● **TASK DIRECTIONS**
Search the data for the string "README", and report each line where it is found.

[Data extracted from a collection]
==================================================

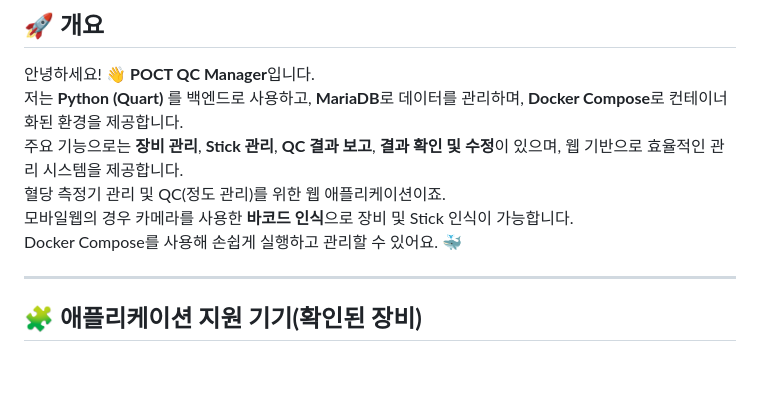
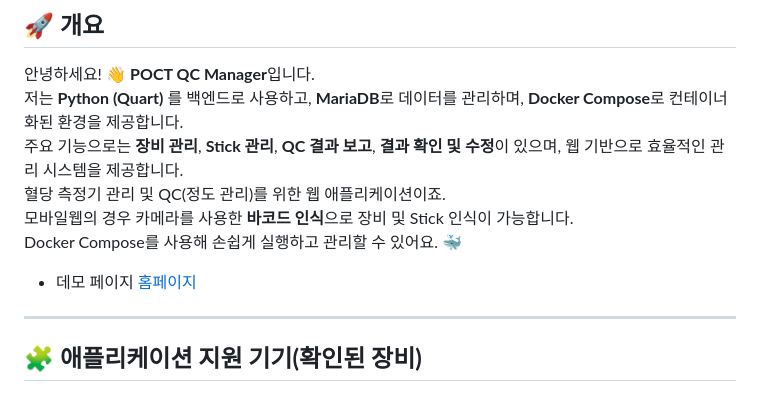
Before and after one commit to kimet83/poct_qc_manager, a Markdown page: README.md, the part around the change. Rendered like a GitHub page; blank space fills up the shorter version.

```diff
--- a/README.md
+++ b/README.md
@@ -10,6 +10,8 @@
 혈당 측정기 관리 및 QC(정도 관리)를 위한 웹 애플리케이션이죠.
 모바일웹의 경우 카메라를 사용한 **바코드 인식**으로 장비 및 Stick 인식이 가능합니다.
 Docker Compose를 사용해 손쉽게 실행하고 관리할 수 있어요. 🐳
+
+- 데모 페이지 [홈페이지](https://test.kimet83.synology.me)
 
 ---
 ## 🧩 **애플리케이션 지원 기기(확인된 장비)**
```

==================================================

● **ANSWER FOR THIS EXERCISE**
Before and after one commit to kimet83/poct_qc_manager, a Markdown page: README.md, the part around the change. Rendered like a GitHub page; blank space fills up the shorter version.
--- a/README.md
+++ b/README.md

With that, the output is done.